OTTAWA — The National Energy Board says Canada’s existing export pipelines are running at maximum efficiency and the only way to realistically get more oil to market through pipelines is to build more of them.
The board responded Friday to questions posed last fall by Natural Resources Minister Amarjeet Sohi, who wanted to know if there was any way to improve the efficiency of pipelines while Canada struggles to expand existing lines or get new ones built.
“In a nutshell, pipelines are full,” said Jean-Denis Charlebois, the chief economist for the National Energy Board.
In a statement Friday, Sohi said the report confirms that Canada needs to build new pipelines.
The report says the amount of oil Canada is producing has increased while the capacity of pipelines to carry it has not. There are five pipeline projects, the report notes, that have been proposed and then cancelled or delayed in recent years.
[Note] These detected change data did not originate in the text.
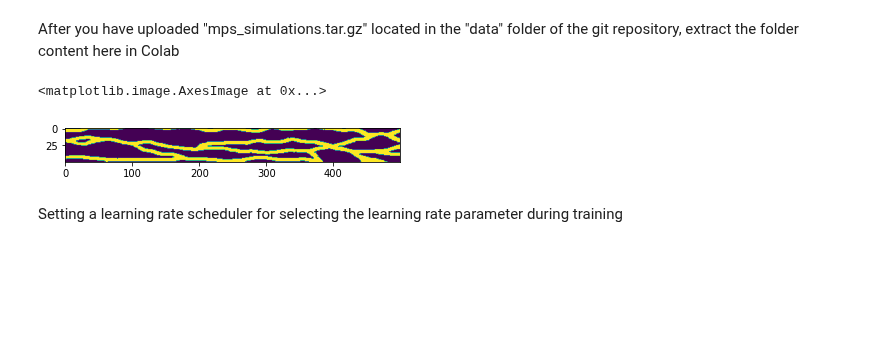
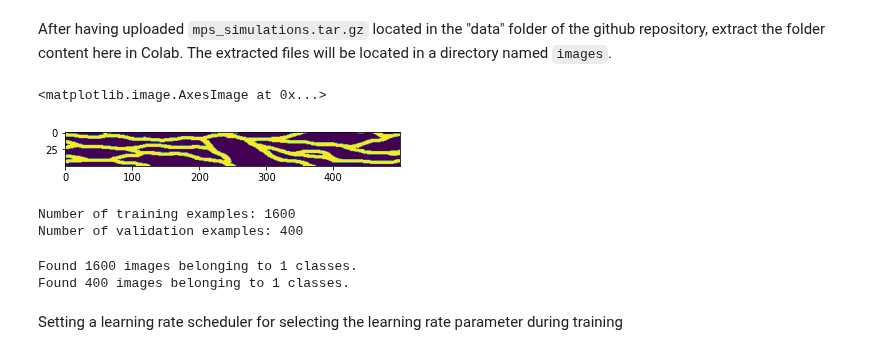
Before and after one commit to lamd91/VAE_DA, a Jupyter notebook: VAE_MPS.ipynb, the cells around one changed output. Saved outputs shown, nothing was run; the diff lists cells and outputs as text; code cells hidden in the pictures; blank space fills up the shorter version.

Commit message:
Update split data function and add function for creating image data generators

```diff
--- a/VAE_MPS.ipynb
+++ b/VAE_MPS.ipynb
@@ -20,4 +20,4 @@ Drive already mounted at /content/gdrive; to attempt to forcibly remount, call d
 # %% [markdown]
-After you have uploaded "mps_simulations.tar.gz" located in the "data" folder of the git repository, extract the folder content here in Colab
+After having uploaded `mps_simulations.tar.gz` located in the "data" folder of the github repository, extract the folder content here in Colab. The extracted files will be located in a directory named `images`.
 # %%
 !tar -xf "/content/gdrive/My Drive/mps_simulations.tar.gz"
@@ -25,11 +25,11 @@ After you have uploaded "mps_simulations.tar.gz" located in the "data" folder of
 # %%
 # Show one example of MPS simulation that will be used for training
 i = random.randint(0, 1999)
-image = pickle.load(open(f'images/img-{i}.pickle', 'rb'))
+image = pickle.load(open(f'images/img-{i}.pickle', 'rb')).astype('uint8')
 plt.imshow(image)
 # %% [output]
 <matplotlib.image.AxesImage at 0x...>
-[figure, old version]
+[figure, new version]
 # %%
 # Define global constants
 BATCH_SIZE = 32
@@ -136,3 +45,76 @@ def display_three_train_images(train_dataset):
+# %%
+random.seed(42)
+
+def split_data(SOURCE, TRAINING, TESTING, SPLIT_SIZE):
+    """Split images into training and testing directories"""
+
+    image_filenames = os.listdir(SOURCE)
+    num_examples = len(image_filenames)
+    if not os.path.exists(os.path.join(TRAINING, 'input_images')):
+        os.makedirs(os.path.join(TRAINING, 'input_images'))
+    if not os.path.exists(os.path.join(TESTING, 'input_images')):
+        os.makedirs(os.path.join(TESTING, 'input_images'))
+
+    count = 0
+    num_training_examples = int(num_examples * (1-SPLIT_SIZE))
+    for file in random.sample(image_filenames, num_examples):
+        src = os.path.join(SOURCE, file)
+        if os.path.getsize(src) != 0:
+            if count < num_training_examples:
+                array = pickle.load(open(src, 'rb'))
+                img = im.fromarray(array.astype('uint8')*255, 'L')
+                img.save(os.path.join(TRAINING, 'input_images', file.replace('.pickle', '')) + '.png')
+            else:
+                array = pickle.load(open(src, 'rb'))
+                img = im.fromarray(array.astype('uint8')*255, 'L')
+                img.save(os.path.join(TESTING, 'input_images', file.replace('.pickle', '')) + '.png')
+            count += 1
+
+    print("Number of training examples:", int(len(os.listdir(os.path.join(TRAINING, 'input_images')))))
+    print("Number of validation examples:", int(len(os.listdir(os.path.join(TESTING, 'input_images')))))
+
+split_data(SOURCE_DIR, TRAINING_DIR, TESTING_DIR, TEST_SIZE)
+# %% [output]
+Number of training examples: 1600
+Number of validation examples: 400
+# %%
+def create_data_generators():
+    """Create generators of training data and validation data"""
+    train_datagen = tf.keras.preprocessing.image.ImageDataGenerator(
+        rescale = 1.0/255.0,
+        width_shift_range = 0.15,
+        horizontal_flip = True,
+        vertical_flip = True,
+        fill_mode='nearest'
+    )
+
+    val_datagen = tf.keras.preprocessing.image.ImageDataGenerator(
+        rescale = 1.0/255.0,
+    )
+
+    train_generator = train_datagen.flow_from_directory(
+        directory = TRAINING_DIR,
+        batch_size = BATCH_SIZE,
+        target_size = (50, 500),
+        color_mode = 'grayscale', # images will be converted to have 1 channel
+        class_mode = 'input', # labels will be images identical to input images
+        save_to_dir = '.'
+    )
+
+    val_generator = val_datagen.flow_from_directory(
+        directory = TESTING_DIR,
+        batch_size = BATCH_SIZE,
+        target_size = (50, 500),
+        color_mode = 'grayscale',
+        class_mode = 'input'
+    )
+
+    return train_generator, val_generator
+
+train_generator, val_generator = create_data_generators()
+# %% [output]
+Found 1600 images belonging to 1 classes.
+Found 400 images belonging to 1 classes.
 # %%
 class Sampling(tf.keras.layers.Layer):
     def call(self, inputs):
```
Also changed, not shown: parts of 13 cells of this notebook.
That includes the Trans Mountain pipeline expansion, which is in limbo pending a new round of reviews after a Federal Court of Appeal ripped up cabinet approval for it last year.
The NEB recently recommended cabinet proceed with the Trans Mountain expansion after completing a new review of the impact it will have on marine life. A new round of Indigenous consultations is underway and could be completed this spring.
The others are the Energy East pipeline from Alberta to the east coast (which Trans Canada abandoned), the Northern Gateway pipeline between Alberta and northern British Columbia (which the Liberals rejected in 2016), and the Keystone XL pipeline and the Enbridge Line 3 replacement (both of which face uncertainty due to regulatory challenges in the United States).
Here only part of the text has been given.